Football issues, then and now
On the opening weekend of professional football in 2021, I look back. One of my recent reads is Red Grange, the Life and Legacy of the NFL’s first superstar, by football historian Chris Willis. This 2019 biography takes a fresh look at the first person to capitalize on his college and professional football prowess. It also sheds light on sports in society issues of the World War I era and beyond, many of which resonate today.
Grange first realized stardom when college football exceeded the professional game in popularity. In its infancy, the NFL had an uncertain future until Grange and others helped establish a foundation. Grange’s grueling post-college barnstorming tour across the country was unwelcome by his loved college coach, Illinois’ Robert Zuppke.
After Grange’s final collegiate game, Zuppke sat with Grange for an extended cab ride in Columbus, Ohio. “Keep away from professionalism and you’ll be another Walter Camp. Football isn’t a game to play for money,” Zuppke told Grange.
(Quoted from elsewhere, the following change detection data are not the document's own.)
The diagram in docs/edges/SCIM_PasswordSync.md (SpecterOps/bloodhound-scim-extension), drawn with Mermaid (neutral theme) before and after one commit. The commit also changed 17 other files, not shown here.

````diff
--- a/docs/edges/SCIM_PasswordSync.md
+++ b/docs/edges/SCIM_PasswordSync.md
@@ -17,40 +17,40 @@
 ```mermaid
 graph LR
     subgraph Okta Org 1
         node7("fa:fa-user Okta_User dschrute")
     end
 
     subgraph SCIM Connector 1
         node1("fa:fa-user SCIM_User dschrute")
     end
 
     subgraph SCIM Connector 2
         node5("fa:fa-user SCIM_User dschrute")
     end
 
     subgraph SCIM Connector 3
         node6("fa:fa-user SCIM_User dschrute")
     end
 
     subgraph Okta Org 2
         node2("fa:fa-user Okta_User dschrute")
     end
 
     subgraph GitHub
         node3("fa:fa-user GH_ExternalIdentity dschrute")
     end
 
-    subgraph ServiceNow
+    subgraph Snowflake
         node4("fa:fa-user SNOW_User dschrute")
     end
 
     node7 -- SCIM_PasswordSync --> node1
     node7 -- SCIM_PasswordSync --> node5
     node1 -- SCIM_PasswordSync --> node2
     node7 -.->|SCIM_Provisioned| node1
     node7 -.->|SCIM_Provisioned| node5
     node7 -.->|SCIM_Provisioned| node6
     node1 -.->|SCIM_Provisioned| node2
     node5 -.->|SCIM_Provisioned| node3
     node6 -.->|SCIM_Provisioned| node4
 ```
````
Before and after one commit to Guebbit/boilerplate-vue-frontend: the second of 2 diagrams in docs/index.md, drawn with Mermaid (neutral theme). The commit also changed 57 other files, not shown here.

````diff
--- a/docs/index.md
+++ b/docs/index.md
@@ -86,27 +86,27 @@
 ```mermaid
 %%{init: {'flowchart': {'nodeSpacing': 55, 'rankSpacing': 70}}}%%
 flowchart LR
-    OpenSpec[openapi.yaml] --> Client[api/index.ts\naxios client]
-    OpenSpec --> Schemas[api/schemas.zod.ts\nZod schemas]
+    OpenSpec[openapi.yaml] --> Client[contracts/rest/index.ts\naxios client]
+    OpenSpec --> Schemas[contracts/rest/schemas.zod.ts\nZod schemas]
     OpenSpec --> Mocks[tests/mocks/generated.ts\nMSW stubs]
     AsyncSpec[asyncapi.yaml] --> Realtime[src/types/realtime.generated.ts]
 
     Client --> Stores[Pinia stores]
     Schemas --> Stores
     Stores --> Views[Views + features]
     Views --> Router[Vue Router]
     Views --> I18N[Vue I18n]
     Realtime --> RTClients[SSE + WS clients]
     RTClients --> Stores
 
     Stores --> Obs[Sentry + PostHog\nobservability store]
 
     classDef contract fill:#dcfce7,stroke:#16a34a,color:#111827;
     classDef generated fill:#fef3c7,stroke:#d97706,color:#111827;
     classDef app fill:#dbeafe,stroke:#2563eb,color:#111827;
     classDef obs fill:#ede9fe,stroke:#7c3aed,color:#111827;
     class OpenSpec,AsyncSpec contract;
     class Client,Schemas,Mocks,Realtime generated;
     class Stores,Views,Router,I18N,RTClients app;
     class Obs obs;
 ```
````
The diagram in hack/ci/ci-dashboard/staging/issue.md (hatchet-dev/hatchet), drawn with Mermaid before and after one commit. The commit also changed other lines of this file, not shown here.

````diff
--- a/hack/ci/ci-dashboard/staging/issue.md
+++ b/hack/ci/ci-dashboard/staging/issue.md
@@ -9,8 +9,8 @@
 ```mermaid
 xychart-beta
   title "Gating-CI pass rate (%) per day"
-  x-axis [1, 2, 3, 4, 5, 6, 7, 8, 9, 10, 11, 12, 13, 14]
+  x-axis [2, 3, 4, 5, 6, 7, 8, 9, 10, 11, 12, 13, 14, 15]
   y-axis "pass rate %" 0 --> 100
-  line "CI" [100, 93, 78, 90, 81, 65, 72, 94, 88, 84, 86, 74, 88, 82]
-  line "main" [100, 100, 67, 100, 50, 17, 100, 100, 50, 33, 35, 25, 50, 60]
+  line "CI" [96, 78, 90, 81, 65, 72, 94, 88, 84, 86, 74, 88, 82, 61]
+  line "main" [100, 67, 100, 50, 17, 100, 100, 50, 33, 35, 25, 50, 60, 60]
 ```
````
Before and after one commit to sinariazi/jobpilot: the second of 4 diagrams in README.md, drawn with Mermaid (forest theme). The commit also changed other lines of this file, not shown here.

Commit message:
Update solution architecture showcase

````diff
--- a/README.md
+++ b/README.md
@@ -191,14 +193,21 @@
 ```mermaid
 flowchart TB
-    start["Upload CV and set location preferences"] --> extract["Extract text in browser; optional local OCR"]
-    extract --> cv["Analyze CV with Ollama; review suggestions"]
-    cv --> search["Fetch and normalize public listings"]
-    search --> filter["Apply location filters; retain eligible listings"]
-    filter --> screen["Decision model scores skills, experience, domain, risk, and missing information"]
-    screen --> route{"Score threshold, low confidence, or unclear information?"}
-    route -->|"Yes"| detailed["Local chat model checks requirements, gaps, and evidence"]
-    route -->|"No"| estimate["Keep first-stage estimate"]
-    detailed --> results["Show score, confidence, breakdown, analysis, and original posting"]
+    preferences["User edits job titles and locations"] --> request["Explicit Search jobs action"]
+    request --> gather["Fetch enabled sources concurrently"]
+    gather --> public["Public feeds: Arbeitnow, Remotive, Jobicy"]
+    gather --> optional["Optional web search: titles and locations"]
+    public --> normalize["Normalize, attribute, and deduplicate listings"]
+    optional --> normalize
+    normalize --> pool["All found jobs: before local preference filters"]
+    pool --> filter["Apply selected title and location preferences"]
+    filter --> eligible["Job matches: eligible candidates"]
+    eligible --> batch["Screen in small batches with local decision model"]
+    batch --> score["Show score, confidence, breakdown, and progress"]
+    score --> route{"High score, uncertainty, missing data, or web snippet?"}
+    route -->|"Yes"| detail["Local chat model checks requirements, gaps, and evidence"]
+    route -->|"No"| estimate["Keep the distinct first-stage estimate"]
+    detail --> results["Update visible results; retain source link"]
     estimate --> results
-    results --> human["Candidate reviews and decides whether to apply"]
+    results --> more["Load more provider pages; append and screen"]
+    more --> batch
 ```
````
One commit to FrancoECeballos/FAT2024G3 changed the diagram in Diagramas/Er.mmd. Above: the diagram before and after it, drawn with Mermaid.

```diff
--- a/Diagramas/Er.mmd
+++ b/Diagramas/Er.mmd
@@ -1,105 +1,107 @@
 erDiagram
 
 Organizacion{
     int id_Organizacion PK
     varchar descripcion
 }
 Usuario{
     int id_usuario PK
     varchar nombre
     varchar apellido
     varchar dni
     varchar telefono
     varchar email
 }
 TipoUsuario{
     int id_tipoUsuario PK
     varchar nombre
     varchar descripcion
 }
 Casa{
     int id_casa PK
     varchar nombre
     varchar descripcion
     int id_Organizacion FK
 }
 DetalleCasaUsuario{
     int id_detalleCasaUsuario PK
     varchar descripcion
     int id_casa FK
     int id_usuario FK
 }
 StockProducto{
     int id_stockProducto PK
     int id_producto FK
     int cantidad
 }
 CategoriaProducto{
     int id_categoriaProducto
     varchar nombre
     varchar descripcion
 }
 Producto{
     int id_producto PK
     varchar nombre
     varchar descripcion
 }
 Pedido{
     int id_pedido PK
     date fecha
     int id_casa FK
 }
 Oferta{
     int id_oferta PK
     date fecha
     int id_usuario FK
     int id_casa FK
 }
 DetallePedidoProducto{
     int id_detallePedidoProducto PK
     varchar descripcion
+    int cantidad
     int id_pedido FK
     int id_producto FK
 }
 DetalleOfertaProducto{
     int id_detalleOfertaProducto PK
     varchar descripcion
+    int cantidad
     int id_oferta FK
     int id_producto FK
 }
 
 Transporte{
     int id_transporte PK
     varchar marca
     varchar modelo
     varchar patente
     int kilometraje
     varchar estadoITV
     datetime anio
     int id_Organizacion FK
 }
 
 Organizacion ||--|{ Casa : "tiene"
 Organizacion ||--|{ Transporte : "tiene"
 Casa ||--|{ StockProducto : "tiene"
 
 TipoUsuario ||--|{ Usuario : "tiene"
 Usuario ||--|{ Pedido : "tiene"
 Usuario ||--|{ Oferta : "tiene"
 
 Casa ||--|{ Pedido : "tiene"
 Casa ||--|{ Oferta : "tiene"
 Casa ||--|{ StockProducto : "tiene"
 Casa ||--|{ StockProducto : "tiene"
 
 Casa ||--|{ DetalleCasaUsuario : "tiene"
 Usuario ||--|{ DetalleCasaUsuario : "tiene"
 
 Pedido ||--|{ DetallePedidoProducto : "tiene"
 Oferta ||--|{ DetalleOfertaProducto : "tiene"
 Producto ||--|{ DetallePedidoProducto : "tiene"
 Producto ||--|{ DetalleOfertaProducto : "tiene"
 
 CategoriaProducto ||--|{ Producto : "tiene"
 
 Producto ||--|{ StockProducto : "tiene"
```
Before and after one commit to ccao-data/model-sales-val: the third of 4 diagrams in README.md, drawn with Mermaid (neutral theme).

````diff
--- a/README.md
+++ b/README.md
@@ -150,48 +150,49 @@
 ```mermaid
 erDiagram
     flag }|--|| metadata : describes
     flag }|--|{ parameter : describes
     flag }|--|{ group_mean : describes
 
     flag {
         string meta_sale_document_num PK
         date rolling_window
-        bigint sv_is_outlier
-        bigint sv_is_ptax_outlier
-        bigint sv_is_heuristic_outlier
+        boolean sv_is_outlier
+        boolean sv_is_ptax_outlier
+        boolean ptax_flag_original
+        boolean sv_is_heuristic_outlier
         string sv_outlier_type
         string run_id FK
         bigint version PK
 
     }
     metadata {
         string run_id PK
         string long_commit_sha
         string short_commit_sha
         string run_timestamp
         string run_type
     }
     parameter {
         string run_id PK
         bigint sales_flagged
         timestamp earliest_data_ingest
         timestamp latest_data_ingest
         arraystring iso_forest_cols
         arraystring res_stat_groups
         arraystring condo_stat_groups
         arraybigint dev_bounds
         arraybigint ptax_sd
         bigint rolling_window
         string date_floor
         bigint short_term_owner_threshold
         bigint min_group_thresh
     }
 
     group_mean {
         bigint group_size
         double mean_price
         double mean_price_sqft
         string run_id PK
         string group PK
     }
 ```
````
Grange’s reply: “You get paid for coaching, Zup, why should it be wrong for me to get paid for playing.” Grange considered Zuppke the greatest coach in the game. But Grange’s decision was made to continue his passion for football. “I wonder what Zuppke would do if somebody came along and offered him many thousands of dollars to go elsewhere and coach,” Grange said. “Suppose he were offered $20,000, as I have been guaranteed for one game in Florida. Would he turn that down to stick at Illinois?
“I’m not so dumb as a lot of people think I am. I not being fleeced by any promoter or going into anything with my eyes shut. I know just what I am doing, what I am getting, and what everyone else is getting. They are not playing me for a sucker, in any way at all. I am satisfied with the arrangement I have made, and I don’t see why anyone else should be worried about it.”
This was 1925. Known as the Galloping Ghost, Grange left Illinois in the late fall immediately after a stardom-filled college career for a series of games across the country in which his nationally recognized celebrity status was the cornerstone. The tour capitalized on Grange’s role as a football player while putting in place groundwork for other future opportunities, such as public speaking, movies, publishing articles, broadcasting and business. These career opportunities for athletes are taken for granted today.
Before the barnstorming tour, Grange returned to Champaign for the Illini football banquet. Said Grange of playing in the NFL: “That can’t compare with the pleasure of three years under coach Zuppke.”
The coach followed Grange to the microphone: “Remember, Harold, I have no fight with professional football, and if you choose to enter it, that is your business. But Grange is green, greener than when he first came here to Illinois. He must watch out for persons who will try to make their own fortunes out of his tact and his talent.
“Suppose he does get $60,000 for his professional football services? Will he be able to guard that from those who will seek to take it away from him? Wouldn’t he be better off, in the long run, if he took up some additional business and profited by it? He must remember that old saying of ‘easy come, easy go.’ But above all, he must be careful of his companions, his associates. He must not fall into the hands of yes men who are eager to use him for their own advantages.
“The Grange we know, and the Grange we have watched for three years, is a myth. As time goes by, those runs of his will grow in length with the telling. And soon they will be forgotten. Grange will pass on. He will be forgotten. I tell you that no other $100,000 player is going to be on one of my teams.”
Grange didn’t last in the audience through Zuppke’s message. He left for a career that put in place the foundation for modern football. The book follows the ups and downs of that journey, along with the relationships Grange had with his family, coaches like Zuppke and George Halas, business partners and other associates. Ultimately, the repaired relationship with Zuppke resulted in Grange writing a biography of his coach.
The Willis book unpacks other important relationships. When Grange’s father, a retired police chief in Wheaton, wasn’t awarded a pension, a bitter Grange promised never to return to his roots. That changed in 1974 when Grange, living in Florida, returned to Champaign for the 50th anniversary of his most famous game in which he scored six touchdowns in a 39-14 Illinois win over Michigan. The publisher of the Wheaton newspaper met with Grange in a hotel room. The publisher convinced Grange to return to Wheaton for a multi-day event. Four years later, Grange’s Wheaton homecoming became an enduring memory for many that cemented Grange’s place in Wheaton lore.
Born in Pennsylvania, Grange moved to Wheaton with his widowed father. Aside from the pension issue, Grange’s relationship with Wheaton is positive. The Grange summer routine was to work on an ice truck to earn money while physically preparing for football, earning him the nickname the Wheaton Iceman. After Grange and Wheaton repaired their relationship, Grange’s widow later kept the communication alive.
The book takes an important look back to a turning point for football led by Grange while raising important issues that remain relevant. It also helps people like me appreciate contributions of a fellow Illinoisan who was both humble yet determined.